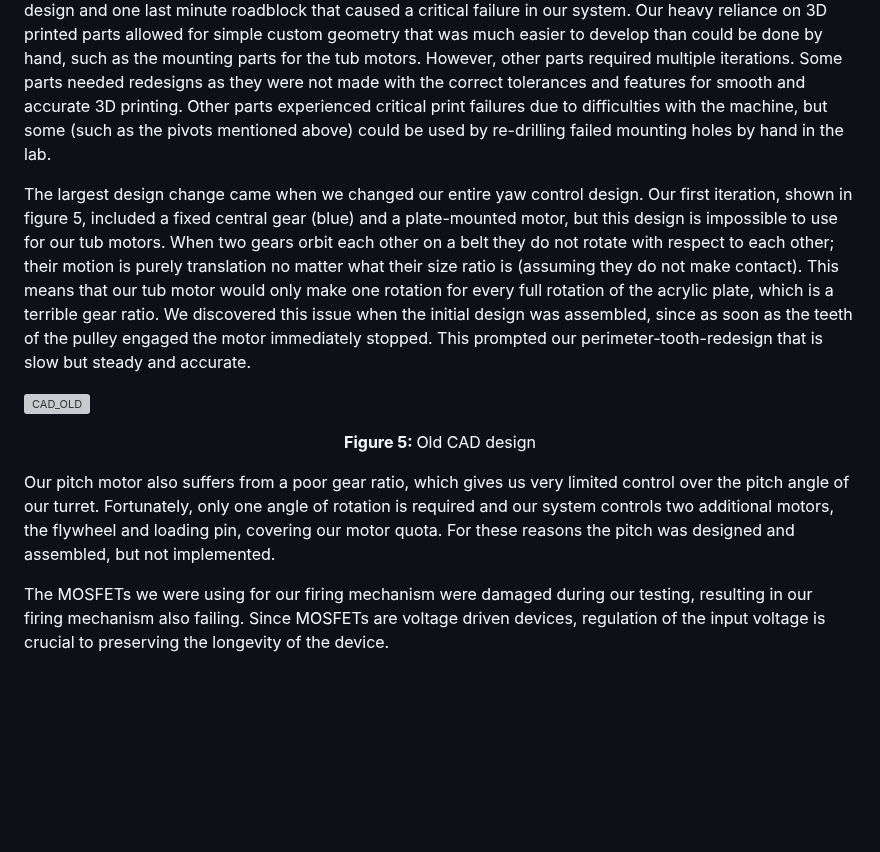
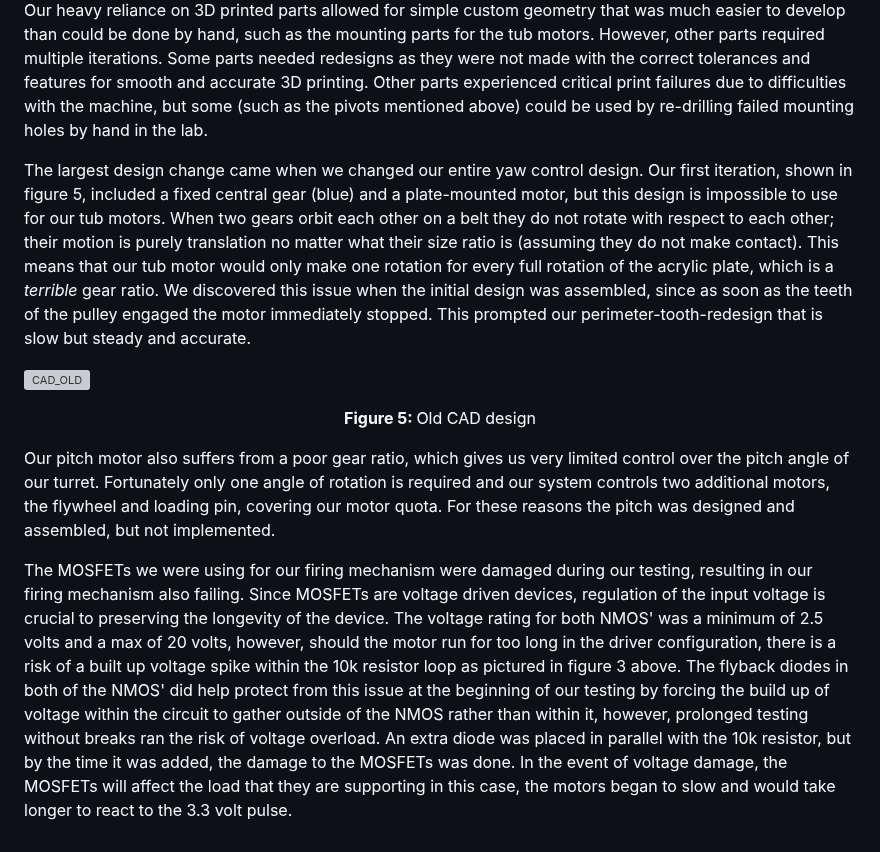
Before and after one commit to GreenEllefant/ME405-Project, a Markdown page: README.md, the part around one of its changes. Rendered like a GitHub page; blank space fills up the shorter version; grey boxes are pictures that could not be loaded.

```diff
--- a/README.md
+++ b/README.md
@@ -35,11 +38,10 @@ Our overall project was well designed and implemented, with a few major hurdles
 Our heavy reliance on 3D printed parts allowed for simple custom geometry that was much easier to develop than could be done by hand, such as the mounting parts for the tub motors. However, other parts required multiple iterations. Some parts needed redesigns as they were not made with the correct tolerances and features for smooth and accurate 3D printing. Other parts experienced critical print failures due to difficulties with the machine, but some (such as the pivots mentioned above) could be used by re-drilling failed mounting holes by hand in the lab.
 
-The largest design change came when we changed our entire yaw control design. Our first iteration, shown in figure 5, included a fixed central gear (blue) and a plate-mounted motor, but this design is impossible to use for our tub motors. When two gears orbit each other on a belt they do not rotate with respect to each other; their motion is purely translation no matter what their size ratio is (assuming they do not make contact). This means that our tub motor would only make one rotation for every full rotation of the acrylic plate, which is a terrible gear ratio. We discovered this issue when the initial design was assembled, since as soon as the teeth of the pulley engaged the motor immediately stopped. This prompted our perimeter-tooth-redesign that is slow but steady and accurate.
-
+The largest design change came when we changed our entire yaw control design. Our first iteration, shown in figure 5, included a fixed central gear (blue) and a plate-mounted motor, but this design is impossible to use for our tub motors. When two gears orbit each other on a belt they do not rotate with respect to each other; their motion is purely translation no matter what their size ratio is (assuming they do not make contact). This means that our tub motor would only make one rotation for every full rotation of the acrylic plate, which is a *terrible* gear ratio. We discovered this issue when the initial design was assembled, since as soon as the teeth of the pulley engaged the motor immediately stopped. This prompted our perimeter-tooth-redesign that is slow but steady and accurate.
 
 ![CAD_OLD](img/CAD_OLD.png)
 <p align=center> <b> Figure 5: </b> Old CAD design
 
-Our pitch motor also suffers from a poor gear ratio, which gives us very limited control over the pitch angle of our turret. Fortunately, only one angle of rotation is required and our system controls two additional motors, the flywheel and loading pin, covering our motor quota. For these reasons the pitch was designed and assembled, but not implemented.
+Our pitch motor also suffers from a poor gear ratio, which gives us very limited control over the pitch angle of our turret. Fortunately only one angle of rotation is required and our system controls two additional motors, the flywheel and loading pin, covering our motor quota. For these reasons the pitch was designed and assembled, but not implemented.
 
-The MOSFETs we were using for our firing mechanism were damaged during our testing, resulting in our firing mechanism also failing. Since MOSFETs are voltage driven devices, regulation of the input voltage is crucial to preserving the longevity of the device.
+The MOSFETs we were using for our firing mechanism were damaged during our testing, resulting in our firing mechanism also failing. Since MOSFETs are voltage driven devices, regulation of the input voltage is crucial to preserving the longevity of the device. The voltage rating for both NMOS' was a minimum of 2.5 volts and a max of 20 volts, however, should the motor run for too long in the driver configuration, there is a risk of a built up voltage spike within the 10k resistor loop as pictured in figure 3 above. The flyback diodes in both of the NMOS' did help protect from this issue at the beginning of our testing by forcing the build up of voltage within the circuit to gather outside of the NMOS rather than within it, however, prolonged testing without breaks ran the risk of voltage overload. An extra diode was placed in parallel with the 10k resistor, but by the time it was added, the damage to the MOSFETs was done. In the event of voltage damage, the MOSFETs will affect the load that they are supporting in this case, the motors began to slow and would take longer to react to the 3.3 volt pulse.
```
Also changed, not shown: other parts of README.md (+9 -6 lines).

========

TASK TO COMPLETE:
Each record above should be copied character for character, with pictures dropped.

SOLUTION TO THIS EXERCISE:
Before and after one commit to GreenEllefant/ME405-Project, a Markdown page: README.md, the part around one of its changes. Rendered like a GitHub page; blank space fills up the shorter version; grey boxes are pictures that could not be loaded.

```diff
--- a/README.md
+++ b/README.md
@@ -35,11 +38,10 @@ Our overall project was well designed and implemented, with a few major hurdles
 Our heavy reliance on 3D printed parts allowed for simple custom geometry that was much easier to develop than could be done by hand, such as the mounting parts for the tub motors. However, other parts required multiple iterations. Some parts needed redesigns as they were not made with the correct tolerances and features for smooth and accurate 3D printing. Other parts experienced critical print failures due to difficulties with the machine, but some (such as the pivots mentioned above) could be used by re-drilling failed mounting holes by hand in the lab.
 
-The largest design change came when we changed our entire yaw control design. Our first iteration, shown in figure 5, included a fixed central gear (blue) and a plate-mounted motor, but this design is impossible to use for our tub motors. When two gears orbit each other on a belt they do not rotate with respect to each other; their motion is purely translation no matter what their size ratio is (assuming they do not make contact). This means that our tub motor would only make one rotation for every full rotation of the acrylic plate, which is a terrible gear ratio. We discovered this issue when the initial design was assembled, since as soon as the teeth of the pulley engaged the motor immediately stopped. This prompted our perimeter-tooth-redesign that is slow but steady and accurate.
-
+The largest design change came when we changed our entire yaw control design. Our first iteration, shown in figure 5, included a fixed central gear (blue) and a plate-mounted motor, but this design is impossible to use for our tub motors. When two gears orbit each other on a belt they do not rotate with respect to each other; their motion is purely translation no matter what their size ratio is (assuming they do not make contact). This means that our tub motor would only make one rotation for every full rotation of the acrylic plate, which is a *terrible* gear ratio. We discovered this issue when the initial design was assembled, since as soon as the teeth of the pulley engaged the motor immediately stopped. This prompted our perimeter-tooth-redesign that is slow but steady and accurate.
 
 ![CAD_OLD](img/CAD_OLD.png)
 <p align=center> <b> Figure 5: </b> Old CAD design
 
-Our pitch motor also suffers from a poor gear ratio, which gives us very limited control over the pitch angle of our turret. Fortunately, only one angle of rotation is required and our system controls two additional motors, the flywheel and loading pin, covering our motor quota. For these reasons the pitch was designed and assembled, but not implemented.
+Our pitch motor also suffers from a poor gear ratio, which gives us very limited control over the pitch angle of our turret. Fortunately only one angle of rotation is required and our system controls two additional motors, the flywheel and loading pin, covering our motor quota. For these reasons the pitch was designed and assembled, but not implemented.
 
-The MOSFETs we were using for our firing mechanism were damaged during our testing, resulting in our firing mechanism also failing. Since MOSFETs are voltage driven devices, regulation of the input voltage is crucial to preserving the longevity of the device.
+The MOSFETs we were using for our firing mechanism were damaged during our testing, resulting in our firing mechanism also failing. Since MOSFETs are voltage driven devices, regulation of the input voltage is crucial to preserving the longevity of the device. The voltage rating for both NMOS' was a minimum of 2.5 volts and a max of 20 volts, however, should the motor run for too long in the driver configuration, there is a risk of a built up voltage spike within the 10k resistor loop as pictured in figure 3 above. The flyback diodes in both of the NMOS' did help protect from this issue at the beginning of our testing by forcing the build up of voltage within the circuit to gather outside of the NMOS rather than within it, however, prolonged testing without breaks ran the risk of voltage overload. An extra diode was placed in parallel with the 10k resistor, but by the time it was added, the damage to the MOSFETs was done. In the event of voltage damage, the MOSFETs will affect the load that they are supporting in this case, the motors began to slow and would take longer to react to the 3.3 volt pulse.
```
Also changed, not shown: other parts of README.md (+9 -6 lines).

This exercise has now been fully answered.